2.Kulkarni GS, Patekar MN, Gogtay NJ, Deshmukh CT, Kshirsagar NA. Probable Diphtheria Pertussis Tetanus (DPT) vaccine induced encephalopathy and death. Available from: [Last cited on 2011 June 17].  Back to cited text no. 2
3.Naranjo CA, Busto U, Seller EM, Sandor P, Ruiz I, Roberts EA, et al. A method for estimating the probability of adverse drug reaction. Clin Pharmacol Ther 1981;30:239-55.  Back to cited text no. 3
4.Sejvar JJ, Kohl KS, Bilynsky R, Blumberg D, Cvetkovich T, Galama J, et al. Encephalitis, myelitis, and acute disseminated encephalomyelitis (ADEM): Case definitions and guidelines for collection, analysis, and presentation of immunization safety data. Vaccine 2007;25:5771-92.  Back to cited text no. 4
5.Schumock GT, Thornton JP. Focusing on the preventability of adverse drug reactions. Hosp Pharm 1992;27:538.  Back to cited text no. 5
6.Hartwig SC, Siegel J, Schneider PJ. Preventability and severity assessment in reporting adverse drug reactions. Am J Hosp Pharm 1992;49:2229-32.  Back to cited text no. 6
7.Freitas FR, Sato HK, Aranda CM, Arantes BA, Pacheco MA, Waldman EA. Adverse events following diphtheria, pertussis and tetanus vaccinations and factors associated with severity. Rev Saude Publica 2007;41:1032-41.   Back to cited text no. 7
8.Vaccine safety and adverse events following immunization. Available from: [Last cited on 2011 June 20].  Back to cited text no. 8
9.Donnelly S, Loscher CE, Lynch MA, Mills KH. Whole-cell but not acellular pertussis vaccines induce convulsive activity in mice: Evidence of a role for toxin-induced interleukin-1beta in a new murine model for analysis of neuronal side effects of vaccination. Infect Immun 2001;69:4217-23.  Back to cited text no. 9
10.Geier DA, Geier MR. An evaluation of serious neurological disorders following immunization: A comparison of whole-cell pertussis and acellular pertussis vaccines. Brain Dev 2004;26:296-300.  Back to cited text no. 10
11.Diphtheria and tetanus toxoids and acellular pertussis vaccine adsorbed DAPTACEL TM . Available from: [Last cited on 2011 June 17].   Back to cited text no. 11
12.Pertussis vaccines: WHO position paper. Wkly Epidemiol Rec 2010;85:385-400.  Back to cited text no. 12
13.Immunisation schedule. Available from: [Last cited on 2011 June 17].  Back to cited text no. 13
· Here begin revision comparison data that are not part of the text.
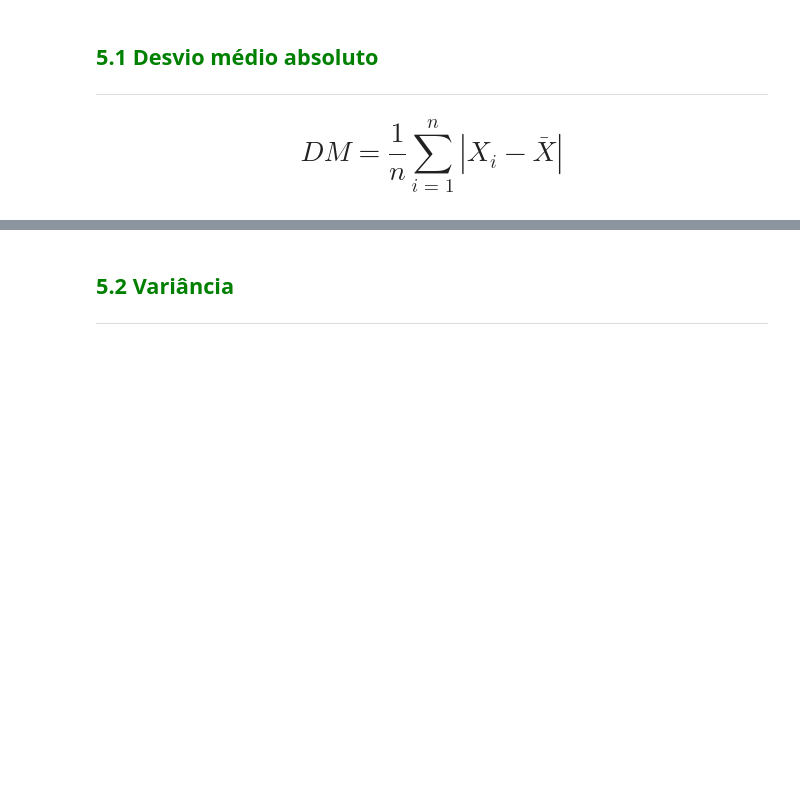
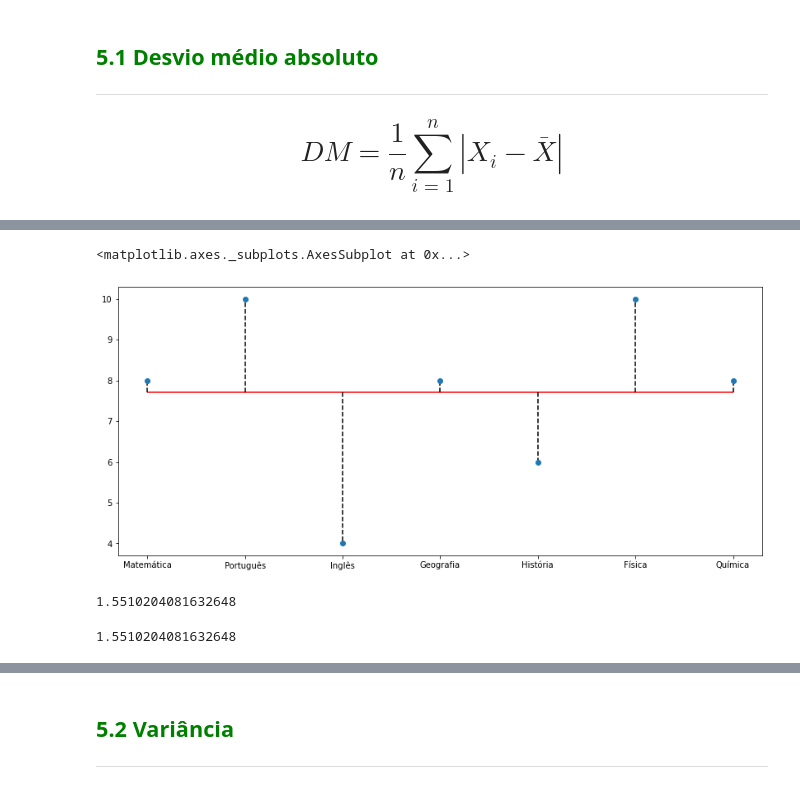
Before and after one commit to Gleis0nLemos/Estatistica_I, a Jupyter notebook: CursoDeEstatisca1.ipynb, the cells around one changed output, grey strips where cells are left out. Cells and saved outputs as stored; diff of their text form; code cells hidden in the pictures; blank space fills up the shorter version.

```diff
--- a/CursoDeEstatisca1.ipynb
+++ b/CursoDeEstatisca1.ipynb
@@ -1177,0 +1189,3 @@ Embora as medidas de posição forneçam uma sumarização bastante importante d
+# %%
+notas_fulano = df[['Fulano']]
+notas_fulano
@@ -1177,0 +1201,3 @@ Embora as medidas de posição forneçam uma sumarização bastante importante d
+# %%
+nota_media_fulano = notas_fulano.mean()[0]
+nota_media_fulano
@@ -1177,0 +1206,3 @@ Embora as medidas de posição forneçam uma sumarização bastante importante d
+# %%
+notas_fulano['Desvio'] = notas_fulano['Fulano'] - nota_media_fulano
+notas_fulano
@@ -1177,0 +1227,3 @@ Embora as medidas de posição forneçam uma sumarização bastante importante d
+# %%
+notas_fulano['|Desvio|'] = notas_fulano['Desvio'].abs()
+notas_fulano
@@ -1177,0 +1239,19 @@ Embora as medidas de posição forneçam uma sumarização bastante importante d
+# %%
+ax = notas_fulano['Fulano'].plot(style = 'o')
+ax.figure.set_size_inches(14, 6)
+ax.hlines(y = nota_media_fulano, xmin = 0, xmax = notas_fulano.shape[0] - 1, colors = 'red')
+for i in range(notas_fulano.shape[0]):
+    ax.vlines(x = i, ymin = nota_media_fulano, ymax = notas_fulano['Fulano'][i], linestyle='dashed')
+ax
+# %% [output]
+<matplotlib.axes._subplots.AxesSubplot at 0x...>
+[figure, added]
+# %%
+notas_fulano['|Desvio|'].mean()
+# %% [output]
+1.5510204081632648
+# %%
+desvio_medio_absoluto = notas_fulano['Fulano'].mad()#formula para calculo do desvio médio absoluto
+desvio_medio_absoluto
+# %% [output]
+1.5510204081632648
```
Also changed, not shown: parts of 23 cells of this notebook, 1 other file.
This article has been cited by
1 A randomized, open-label clinical trial to evaluate immunogenicity and safety of an indigenously developed DTwP-Hib tetravalent combination vaccine (Easyfour®-TT) with Quadrovax® in Indian infants
Lalitendu Mohanty,Sunil Sharma,Beauty Behera,Sachin Panwar,Charu Paliwal,Anit Singh,Anu Gupta,Deepak Chandra Chilkoti
Human Vaccines & Immunotherapeutics. 2017; : 1
[Pubmed] | [DOI]
2 Vaccinology in the third millennium: scientific and social challenges
Gregory A Poland,Jennifer A Whitaker,Caroline M Poland,Inna G Ovsyannikova,Richard B Kennedy
Current Opinion in Virology. 2016; 17: 116
[Pubmed] | [DOI]
3 Diphtheria tetanus and pertussis vaccine
Reactions Weekly. 2013; 1459(1): 18
[Pubmed] | [DOI]


    Similar in PUBMED
   Search Pubmed for
   Search in Google Scholar for
 Related articles
    Access Statistics
    Email Alert *
    Add to My List *
* Registration required (free)  

  In this article
   Case Report

 Article Access Statistics
    PDF Downloaded619    
    Comments [Add]    
    Cited by others 3    

Recommend this journal